There are plenty of good scheduling tools out there that will allow you to plan posts across multiple platforms. Hootsuite is one example, however, Facebook and Twitter allow you to schedule posts on the platforms directly.
Even some of the big brands are still looking at social media as a way to advertise to their audience without extra cost. This is not true. Facebook specifically is now essentially a paid platform for brands. Facebook have actively changed their algorithm to restrict the reach that a brand has on their page to drive and drive people to use their advertising platform. On a good day, organically, you can only hope to reach about 10% of your audience.
A basic way to increase your reach and engagement is to apply a boost to your posts. The simplest way to do this is to decide on how much budget you want to apply to social on a monthly basis and divide that budget by the number of posts you have scheduled. You can then apply a boost to each of your scheduled posts.
When you are boosting posts or creating an ad on a social network, boosting randomly may get you a higher reach but it won’t always get you better engagement. If your posts are well thought out, good quality and informative/entertaining, it probably means that you are not reaching the right people. Targeting requires you to think about who your audience is i.e. the people who may be interested in your chosen subject, product or service.
In Facebook you can create an audience based on a variety of factors including; behaviour, interests, demographic, gender, job title and much more. Create an audience that isn’t too broad and is likely to include people interested in your subject matter and choose this audience as your targeting when creating a boost or ad.
Like all things in the world of digital marketing, your social media strategy should never be a finished thing. You should constantly be looking at what works and what doesn’t and optimising your content and targeting based on that data.
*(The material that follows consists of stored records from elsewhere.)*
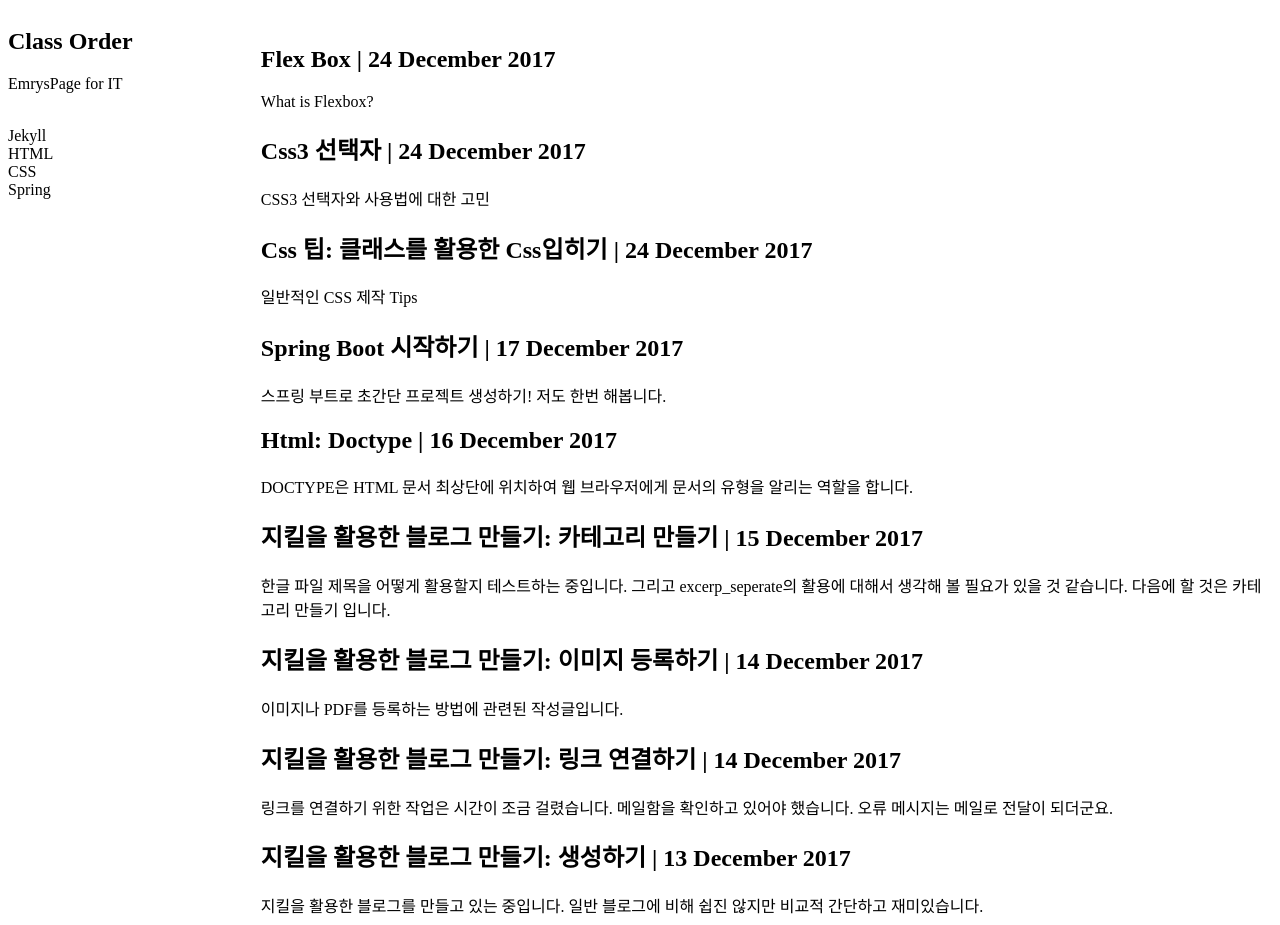
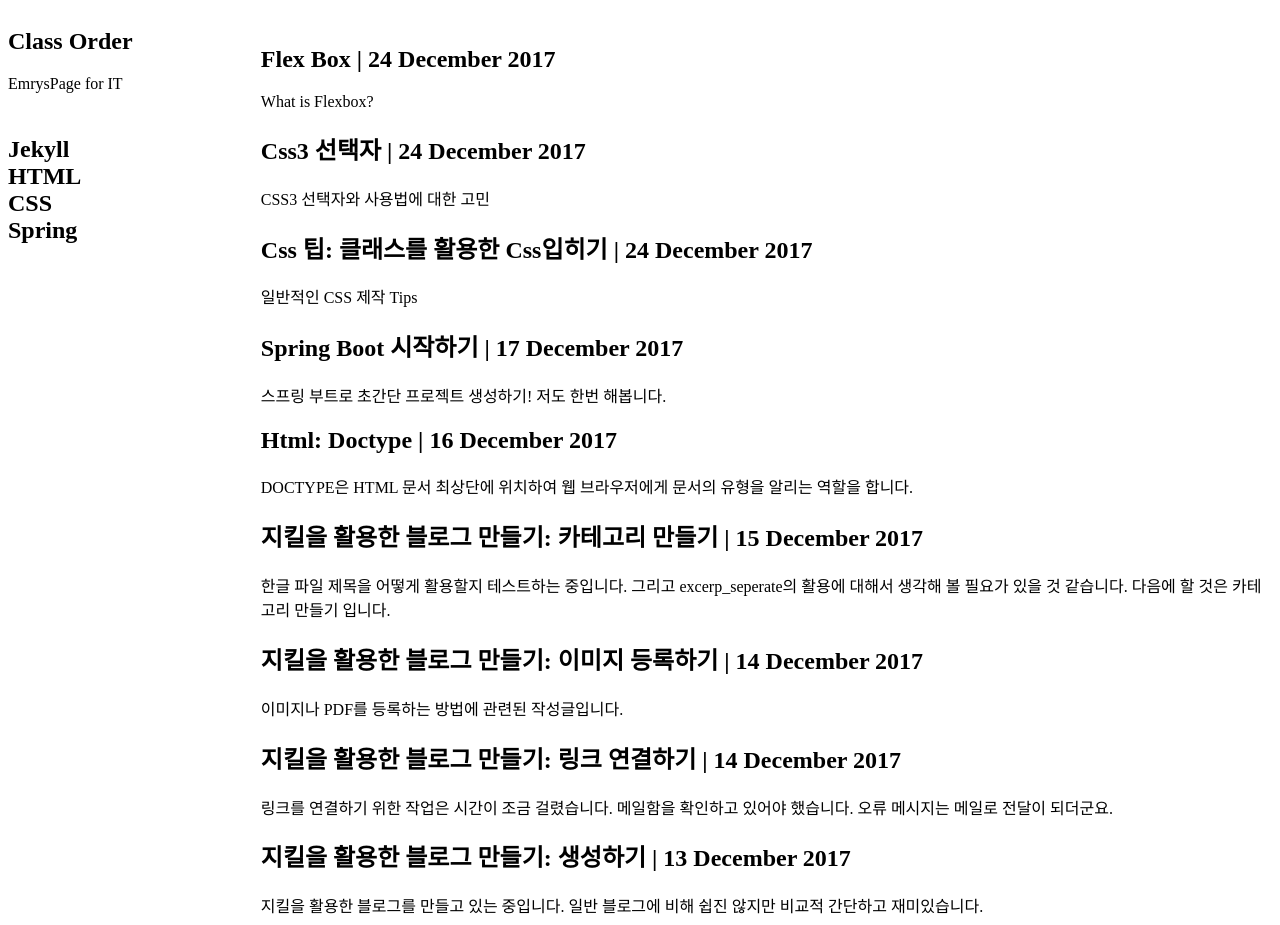
Before and after one commit to ProjectTavern/deprecated-winterguard.github.io, a Jekyll site: the page built from index.html, in a window 1280 px wide. Built offline with Jekyll 4.4.1, drawn with Linux system fonts in a browser that asks for light colours; nearby versions of some CDN libraries; the list of posts is cut into pages by our own code.

Commit message:
카테글꼴

```diff
--- a/_includes/categories.html
+++ b/_includes/categories.html
@@ -1,5 +1,5 @@
 <nav>
-    <ul style="font-size: 1em">
+    <ul style="font-size: 1.5em; font-weight: bold">
         <li>
             <a href="https://classorder.github.io/categories/jekyll/">Jekyll</a>
         </li>
```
If a specific type of post of targeting work well, then try to create more posts that are similar and see if they continue to work well. Look at the type of people who are following you and social and try to establish what they might be interested in. Keep trying to make your content better and lose the stuff that doesn’t work well.
The above should give you a pretty solid start on social. There are other things to think about and more specific strategies that you can start to use on specific platforms. I have focussed a lot on Facebook here because, from a brand perspective I have seen lots of good results from this platform. Depending on your industry, twitter can also work well although I tend to avoid putting paid efforts into twitter as the results are never great.
Instagram also offers great results in terms of engagement. A lot of this can be managed through Facebook, specifically ads and boosts which can be extended to Instagram directly from the Facebook platform. You should also plan organic content for Instagram and take advantage of the story feature where you can.
Snapchat has the potential to offer great returns but, I would recommend building an audience elsewhere first and then driving people to snapchat. As the platform develops further, there will almost certainly be greater capabilities for brands.
The essence of all of this, it to create consistent engaging content and where you can, drive people to your owned media such as your website where you can collect data and start to remarket to people in different ways. Try to keep your social feed clean and dedicated to offering value. If you want to push products or services, try to reserve this for ads that will only appear to people who meet your criteria.
If you have any questions about your social media, leave a comment below and I’ll do my best to answer.